I see a lot of threads comparing banking and consulting at the undergrad level, however I haven't seen too many of them comparing these two at the post-MBA level, so I wanted to start one.
I will be starting at a top 10 MBA program this Fall. My work experience has been in corporate finance and general management thus far. My long-term goal is to either be in private equity, or to be a general manager/CEO leading dynamic, high-growth companies backed by PE/VC money (preferably at a stage post-launch, but pre-IPO).
5-8 years post-MBA, I have ZERO interest in being in a client serving role -- I want to be either running/helping manage companies or investing in them. However, I am definitely open to being in a client serving role for the learning experience, and I want to learn as much as I can about high-level business and value creation, as soon as I can.

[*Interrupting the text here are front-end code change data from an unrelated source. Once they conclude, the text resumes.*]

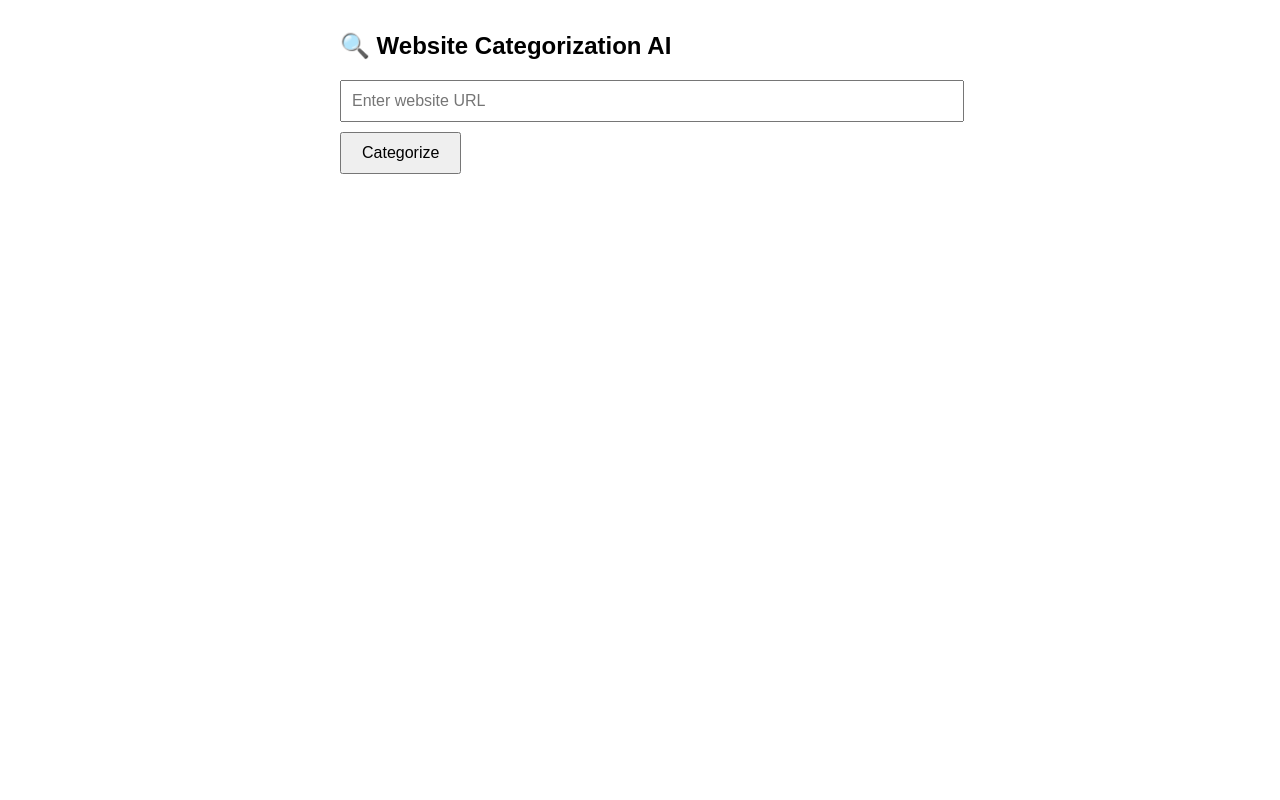
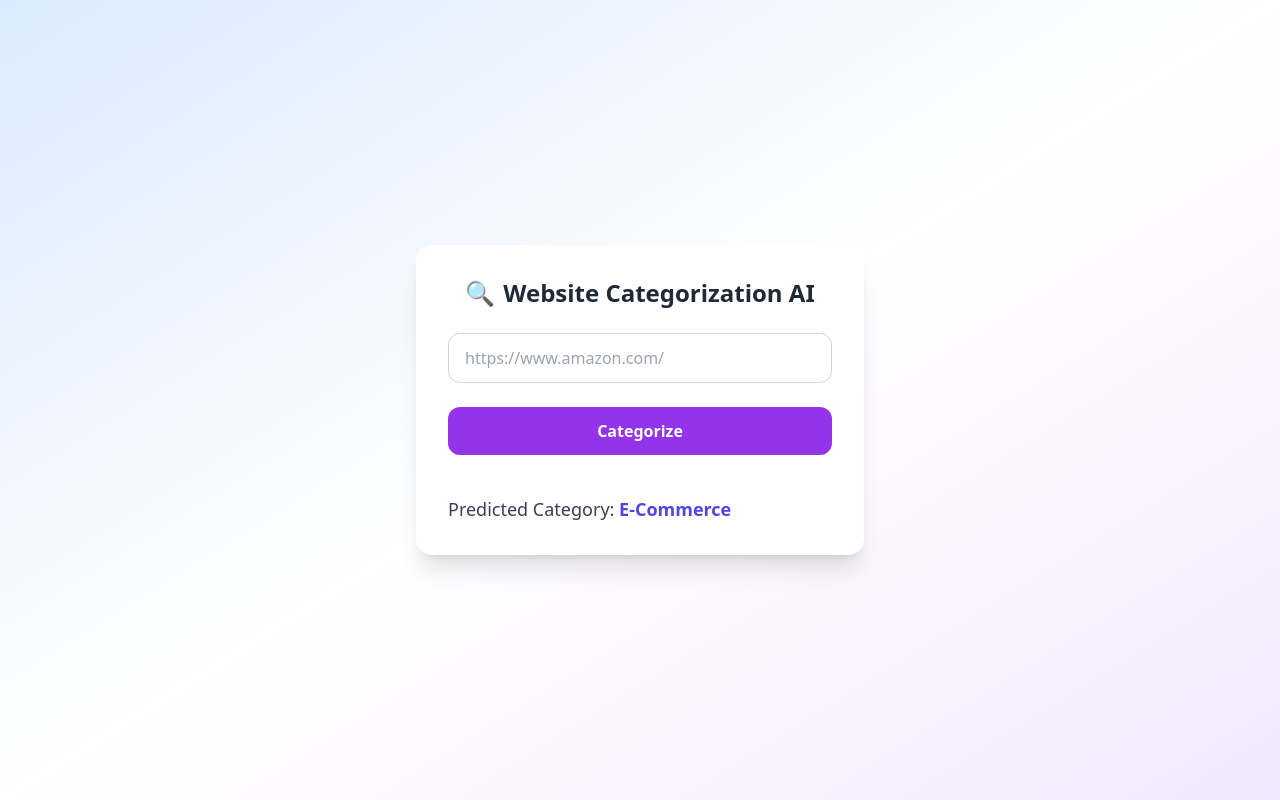
Before and after one commit to Vijaya-2208/website-catagorization-ai, a Flask app: page / in a window 1280 px wide. Run offline with Flask 3, Linux system fonts and the light colour scheme; some libraries are stand-ins or nearby versions.

Commit message:
index.html

```diff
--- a/templates/index.html
+++ b/templates/index.html
@@ -1,23 +1,40 @@
 <!DOCTYPE html>
-<html>
+<html lang="en">
 <head>
-    <title>Website Categorization AI</title>
-    <style>
-        body { font-family: sans-serif; max-width: 600px; margin: 2em auto; }
-        input[type="text"] { width: 100%; padding: 10px; font-size: 16px; }
-        button { padding: 10px 20px; margin-top: 10px; font-size: 16px; }
-        .result { margin-top: 20px; font-size: 1.2em; font-weight: bold; }
-    </style>
+  <meta charset="UTF-8" />
+  <meta name="viewport" content="width=device-width, initial-scale=1.0" />
+  <title>Website Categorization AI</title>
+  <script src="https://cdn.tailwindcss.com"></script>
 </head>
-<body>
-    <h2>🔍 Website Categorization AI</h2>
-    <form method="post">
-        <input type="text" name="url" placeholder="Enter website URL" value="{{ url }}">
-        <button type="submit">Categorize</button>
-    </form>
+<body class="bg-gradient-to-br from-blue-100 via-white to-purple-100 min-h-screen flex items-center justify-center">
 
-    {% if category %}
-        <div class="result">Predicted Category: <span>{{ category }}</span></div>
-    {% endif %}
+  <div class="bg-white shadow-xl rounded-2xl p-8 max-w-md w-full text-center space-y-6">
+
+    <h1 class="text-2xl font-bold text-gray-800 flex items-center justify-center gap-2">
+      🔍 <span>Website Categorization AI</span>
+    </h1>
+
+    <input
+      type="text"
+      placeholder="https://www.amazon.com/"
+      class="w-full px-4 py-3 border border-gray-300 rounded-xl focus:outline-none focus:ring-2 focus:ring-purple-400"
+    />
+
+    <button
+      class="w-full bg-purple-600 text-white font-semibold py-3 rounded-xl hover:bg-purple-700 transition duration-300 cursor-not-allowed"
+      disabled
+    >
+      Categorize
+    </button>
+
+    <div class="pt-4 text-left">
+      <p class="text-lg font-medium text-gray-700">
+        Predicted Category:
+        <span class="font-bold text-indigo-600">E-Commerce</span>
+      </p>
+    </div>
+
+  </div>
+
 </body>
 </html>
```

Career options: investment banking vs consulting post mba
If you are unclear on what you want to end up in the next 5 to 10 years after exiting then consulting. Consulting offers a broader set of skills that are applicable outside of finance. It's easier to market your skills to product management, corporate development, operation type roles. But getting into the buy side is more difficult than it would be if you were coming from banking
If you want to stay in finance or more specifically, end up on the buy side investment banking might be better. You have skills that are directly applicable to the buy side. But those skills grow more specific as you advance in your career so exiting into the corporate world can be more difficult ( when compared to consulting).
- Investment banking can set you up for a career in finance and the buy side but at it's harder to exit to various corporate roles.
- Consultants gain a broader skill set that makes it easier to exit to various corporate roles but breaking into the buy side becomes more difficult.
from certified user @MBAApply
If you're unsure about what you want to do in the medium- to long-term, go the consulting route.
The reason is if you go into banking, it's harder to get out of it if you decide to move outside of finance. You WILL be pigeonholed, especially if you stay beyond the associate level. But if your interests lie more in finance, investing, fundraising, etc. then focus on banking.